U.S. Classification166/249, 166/177.6
International ClassificationE21B43/00, B06B1/06
Cooperative ClassificationB06B1/0633, E21B43/003, B06B1/0655
European ClassificationB06B1/06E4, B06B1/06C3C, E21B43/00C
Legal Events
DateCodeEventDescription
Feb 6, 2007FPExpired due to failure to pay maintenance fee
Effective date: 20061210
Dec 11, 2006LAPSLapse for failure to pay maintenance fees
Jun 28, 2006REMIMaintenance fee reminder mailed
May 13, 2003CCCertificate of correction
Feb 12, 2001ASAssignment
Owner name: PIEZO SONA-TOOL CORPORATION, CALIFORNIA

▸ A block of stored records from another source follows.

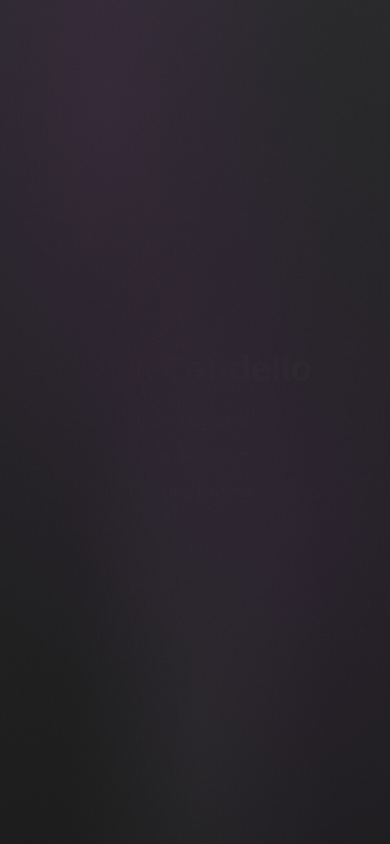
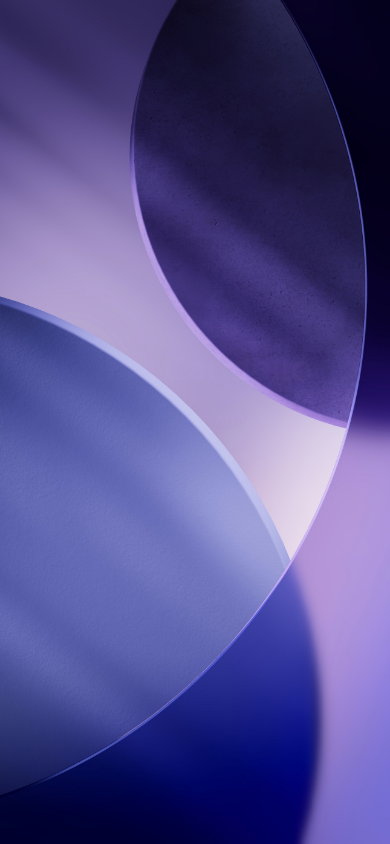
Before and after one commit to nac5504/portfolio, a Next.js app: page / in a window 390 px wide. Built offline with nearby package versions, Linux system fonts and the light colour scheme.

Commit message:
Unify immersive mobile wallpaper and browser background

```diff
--- a/src/app/globals.css
+++ b/src/app/globals.css
@@ -331,10 +331,23 @@ body {
   .intro-overlay { animation-duration: 1ms; animation-delay: 0s; }
 }
 
-/* Paint behind the notch and home-indicator area; only controls get safe padding. */
-@media (max-width: 767px) {
-  html, body { background: #252043 url('/portfolio/icons/phoneBackground.jpg') center / cover fixed; }
-  .mobile-phone { background: #252043 url('/portfolio/icons/phoneBackground.jpg') center / cover; }
+/* Share one wallpaper across the page and safe areas, including rotated phones.
+   A large-viewport background keeps its crop stable as browser controls collapse. */
+@media (max-width: 767px), (hover: none) and (pointer: coarse) and (max-width: 1024px) {
+  html {
+    background: #252043 url('/portfolio/icons/phoneBackground.jpg') center top / cover no-repeat;
+  }
+  body { background: transparent; }
+  body::before {
+    content: '';
+    position: fixed;
+    inset: 0;
+    height: 100lvh;
+    pointer-events: none;
+    background: #252043 url('/portfolio/icons/phoneBackground.jpg') center / cover no-repeat;
+  }
+  .portfolio-shell, .mobile-phone, .mobile-home { background: transparent; }
+  .portfolio-shell > .dynamic-bg { display: none; }
 }
 /* The immersive layout uses the device's native status bar and home indicator. */
 .mobile-status, .mobile-home-indicator, .mobile-app-home { display: none; }
--- a/src/app/layout.tsx
+++ b/src/app/layout.tsx
@@ -24,7 +24,8 @@ export const viewport: Viewport = {
   width: "device-width",
   initialScale: 1,
   viewportFit: "cover",
-  themeColor: "#252043",
+  // Let mobile browsers derive their chrome from the page background.
+  themeColor: [{ media: "(min-width: 1025px), (min-width: 768px) and (pointer: fine)", color: "#252043" }],
 };
 
 export default function RootLayout({
--- a/src/app/page.tsx
+++ b/src/app/page.tsx
@@ -47,7 +47,7 @@ export default function Home() {
   const activeApp = apps.find((a) => a.slug === selectedApp);
 
   return (
-    <div className="relative h-dvh w-screen overflow-hidden bg-black">
+    <div className="portfolio-shell relative h-dvh w-screen overflow-hidden bg-black">
       {/* Intro sequence */}
       {!introDone && (
         <div
```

Free format text: ASSIGNMENT OF ASSIGNORS INTEREST;ASSIGNOR:KOMPANEK, HARRY W.;REEL/FRAME:011559/0641
Effective date: 20010205
Owner name: PIEZO SONA-TOOL CORPORATION 2734 JOHNSON DRIVE, SU
Free format text: ASSIGNMENT OF ASSIGNORS INTEREST;ASSIGNOR:KOMPANEK, HARRY W. /AR;REEL/FRAME:011559/0641